The deployment of the emergency vehicles, a team of 10 trained emergency responders and a veterinarian comes at the request of the Kanawha-Charleston Humane Association, which is being hard-pressed to find a solution for a growing problem: The shelter has a capacity for 240 animals and is completely full – with more coming in each day.
Among the critical tasks being prepared and performed as needed by the American Humane Association team are: Conducting a critical assessment of the need; setting up a mobile vet clinic to provide first aid, conduct wellness checks, and administer vaccines; distributing 1,200 pounds of food donated by American Humane Association; providing critically needed supplies, vaccines and medicines donated by leading animal health company Zoetis; and preparing to relieve overworked staff at the Kanawha-Charleston Humane Association shelter.
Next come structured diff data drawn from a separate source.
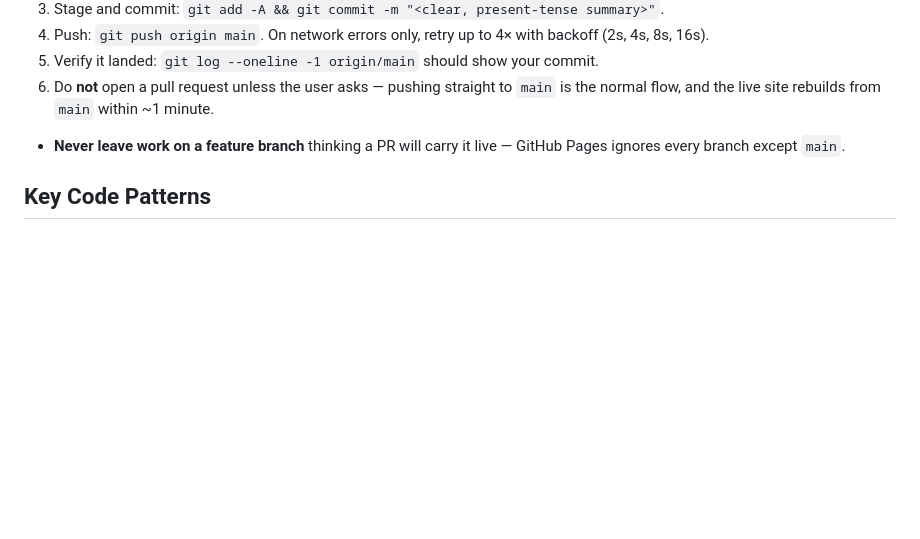
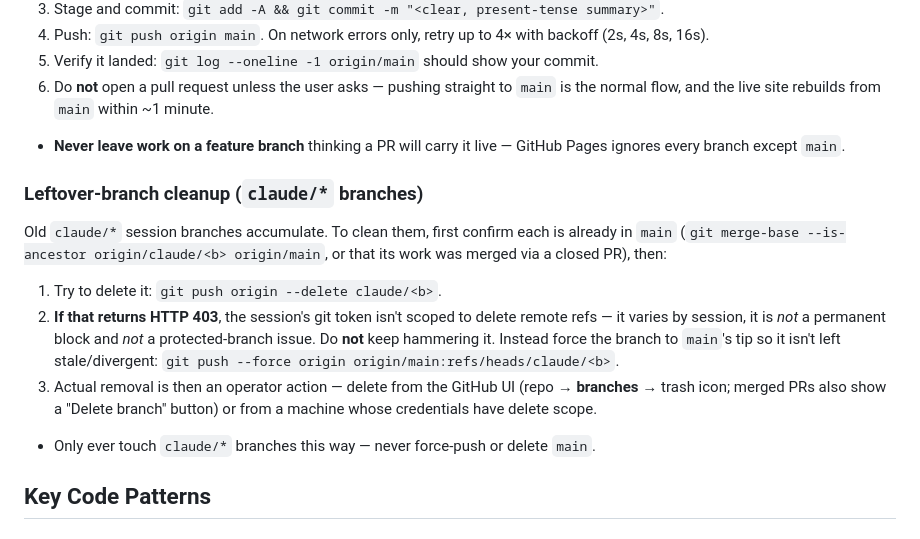
Before and after one commit to hassananabi98-afk/Hasan-Dashboard, a Markdown page: CLAUDE.md, the part around the change. Rendered like a GitHub page; blank space fills up the shorter version.

Commit message:
Document leftover-branch cleanup + 403 delete fallback in CLAUDE.md
Co-Authored-By: Claude Opus 4.8 <noreply@anthropic.com>
Claude-Session: https://claude.ai/code/session_01WZ3zFq8tzuhi7hjDTLV2k3

```diff
--- a/CLAUDE.md
+++ b/CLAUDE.md
@@ -48,6 +48,13 @@ Do this every time, at the end of a change:
 6. Do **not** open a pull request unless the user asks — pushing straight to `main` is the normal flow, and the live site rebuilds from `main` within ~1 minute.
 - **Never leave work on a feature branch** thinking a PR will carry it live — GitHub Pages ignores every branch except `main`.
 
+### Leftover-branch cleanup (`claude/*` branches)
+Old `claude/*` session branches accumulate. To clean them, first confirm each is already in `main` (`git merge-base --is-ancestor origin/claude/<b> origin/main`, or that its work was merged via a closed PR), then:
+1. Try to delete it: `git push origin --delete claude/<b>`.
+2. **If that returns HTTP 403**, the session's git token isn't scoped to delete remote refs — it varies by session, it is *not* a permanent block and *not* a protected-branch issue. Do **not** keep hammering it. Instead force the branch to `main`'s tip so it isn't left stale/divergent: `git push --force origin origin/main:refs/heads/claude/<b>`.
+3. Actual removal is then an operator action — delete from the GitHub UI (repo → **branches** → trash icon; merged PRs also show a "Delete branch" button) or from a machine whose credentials have delete scope.
+- Only ever touch `claude/*` branches this way — never force-push or delete `main`.
+
 ## Key Code Patterns
 
 ### Cache-busting (IMPORTANT)
```
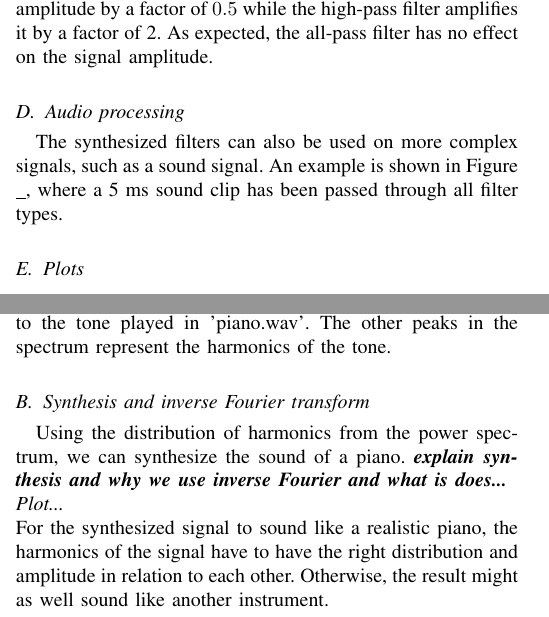
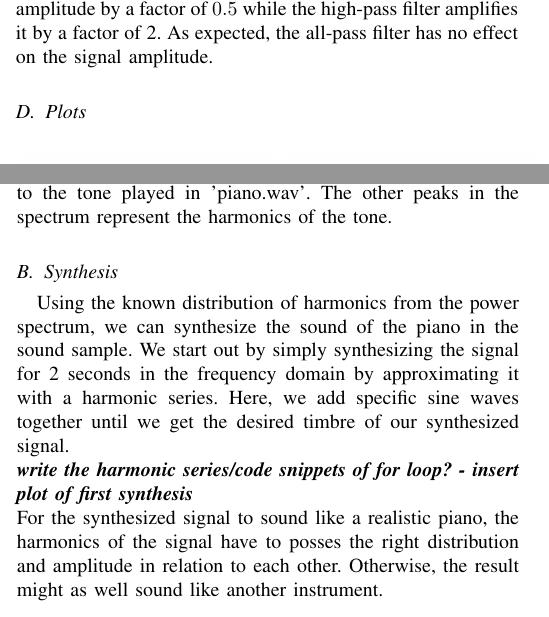
Before and after one commit to steffanmartin/22051_e21_grp03, a LaTeX problem sheet (assignment_01/22051_report_01.tex): two parts of the columns of pages 2 and 5 of 5, joined at a grey line, cut so that both start at the same text. Compiled offline with pdfLaTeX.

Commit message:
Updates from Overleaf

```diff
--- a/assignment_01/22051_report_01.tex
+++ b/assignment_01/22051_report_01.tex
@@ -91,8 +92,8 @@ The roots of the denominator and numerator polynomials, known as poles and zeros
 As seen in the previous section, we can control the frequency response of an LTI-system simply by placing its poles and zeros at appropriate locations on the \textit{z}-plane. Placing a single real zero at some distance $0<r<1$ from the origin and no poles creates a \textbf{low-pass} filter, while placing a single pole at the same distance without any zeros yields a \textbf{high-pass} filter. Placing an equal number of poles and zeros at the exact same locations meanwhile produces an \textbf{all-pass} filter. \\
 Passing a signal through these filters requires convolution in the time domain, or simply multiplication in the \textit{z}-domain. Figure \_ shows the result of filtering a sinusoid with a low-pass, high-pass and all-pass filter. From this time-domain plot we can see that the low-pass filter attenuates the signal amplitude by a factor of $0.5$ while the high-pass filter amplifies it by a factor of 2. As expected, the all-pass filter has no effect on the signal amplitude.
 
-\subsection{Audio processing}
-The synthesized filters can also be used on more complex signals, such as a sound signal. An example is shown in Figure \_, where a 5 ms sound clip has been passed through all filter types.
+%\subsection{Audio processing}
+%The synthesized filters can also be used on more complex signals, such as a sound signal. An example is shown in Figure \_, where a 5 ms sound clip has been passed through all filter types.
 
 \subsection{Plots}
 \begin{figure}[h]
@@ -253,14 +259,12 @@ We see that the lowest peak is found at 130.43 Hz and therefore, with a precisio
 
 The fundamental frequency is what we perceive as the musical pitch of a tone. 130.5 Hz roughly correlates with the fundamental of C3 on a piano, which sounds very similar to the tone played in 'piano.wav'. The other peaks in the spectrum represent the harmonics of the tone.
 
-\subsection{Synthesis and inverse Fourier transform}
-Using the distribution of harmonics from the power spectrum, we can synthesize the sound of a piano.
-% "we synthesize the signal with a length of 2 s in the frequency domain by approximating it via a harmonic series: ..."
-\textbf{\textit{explain synthesis and why we use inverse Fourier and what is does...}}
+\subsection{Synthesis}
+Using the known distribution of harmonics from the power spectrum, we can synthesize the sound of the piano in the sound sample. We start out by simply synthesizing the signal for 2 seconds in the frequency domain by approximating it with a harmonic series. Here, we add specific sine waves together until we get the desired timbre of our synthesized signal.
 \newline
-\textit{Plot...}
+\textbf{\textit{write the harmonic series/code snippets of for loop? - insert plot of first synthesis}}
 \newline
-For the synthesized signal to sound like a realistic piano, the harmonics of the signal have to have the right distribution and amplitude in relation to each other. Otherwise, the result might as well sound like another instrument.
+For the synthesized signal to sound like a realistic piano, the harmonics of the signal have to posses the right distribution and amplitude in relation to each other. Otherwise, the result might as well sound like another instrument.
 
 
 % compare the synthesized signal, how does it compare - especially in the power spectrum - if the harmonics are different/have different magnitudes, we would expect the human ear to notice a difference - wouldnt sound like piano without power in the higher harmonics
```
Also changed, not shown: assignment_01/22051_report_01.tex (14 more changed lines).
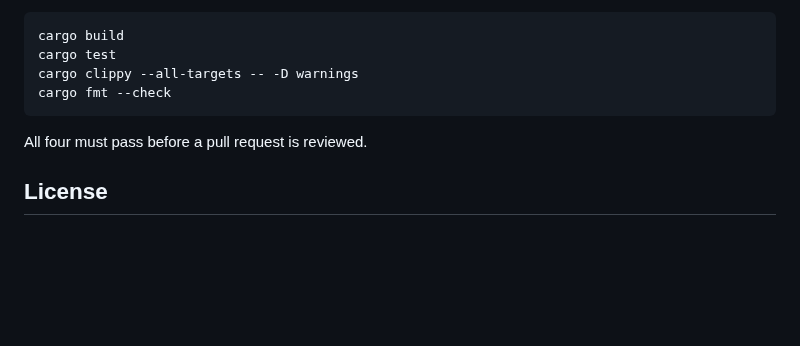
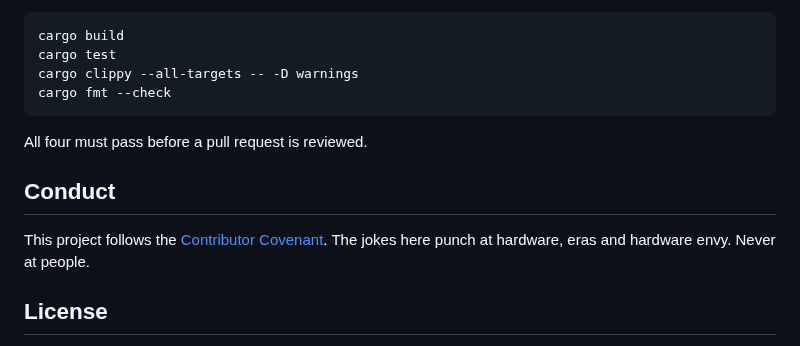
Before and after one commit to reactivepixels/sparklebios, a Markdown page: CONTRIBUTING.md, the part around the change. Rendered like a GitHub page; blank space fills up the shorter version.

```diff
--- a/CONTRIBUTING.md
+++ b/CONTRIBUTING.md
@@ -33,6 +33,11 @@ cargo fmt --check
 
 All four must pass before a pull request is reviewed.
 
+## Conduct
+
+This project follows the [Contributor Covenant](CODE_OF_CONDUCT.md). The jokes
+here punch at hardware, eras and hardware envy. Never at people.
+
 ## License
 
 By contributing you agree that your contribution is dual licensed under
```
Also changed, not shown: CHANGELOG.md (+1 -0 lines), CODE_OF_CONDUCT.md (added, +84 -0 lines), docs/README.md (+1 -0 lines), docs/assets/social-preview.png, 1 other file.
Every attempt will be made to reunify lost animals with their owners.
"Our hearts go out to the people and animals of West Virginia," said Dr. Robin Ganzert, president and CEO of American Humane Association. "Fortunately, our animal rescue team is well-trained and well-qualified to handle this kind of emergency. Help has arrived."
About American Humane Association and its animal rescue program
American Humane Association is the country's first national humane organization, founded in 1877. Its animal rescue program was created in 1916 at the request of the U.S. Secretary of War to rescue war horses on the battlefields of World War I Europe. Since then, it has been rescuing animals of every kind and have been involved in virtually every major disaster relief effort from Pearl Harbor to 9/11, Hurricane Katrina, the Joplin, Missouri and Moore, Oklahoma tornadoes, the Japanese and Haitian earthquakes, and Superstorm Sandy. Over just the past ten years American Humane Association's rescue teams have saved, helped and sheltered more than 80,000 animals. For more information or to support rescuing animals in need, please visit www.AmericanHumane.org.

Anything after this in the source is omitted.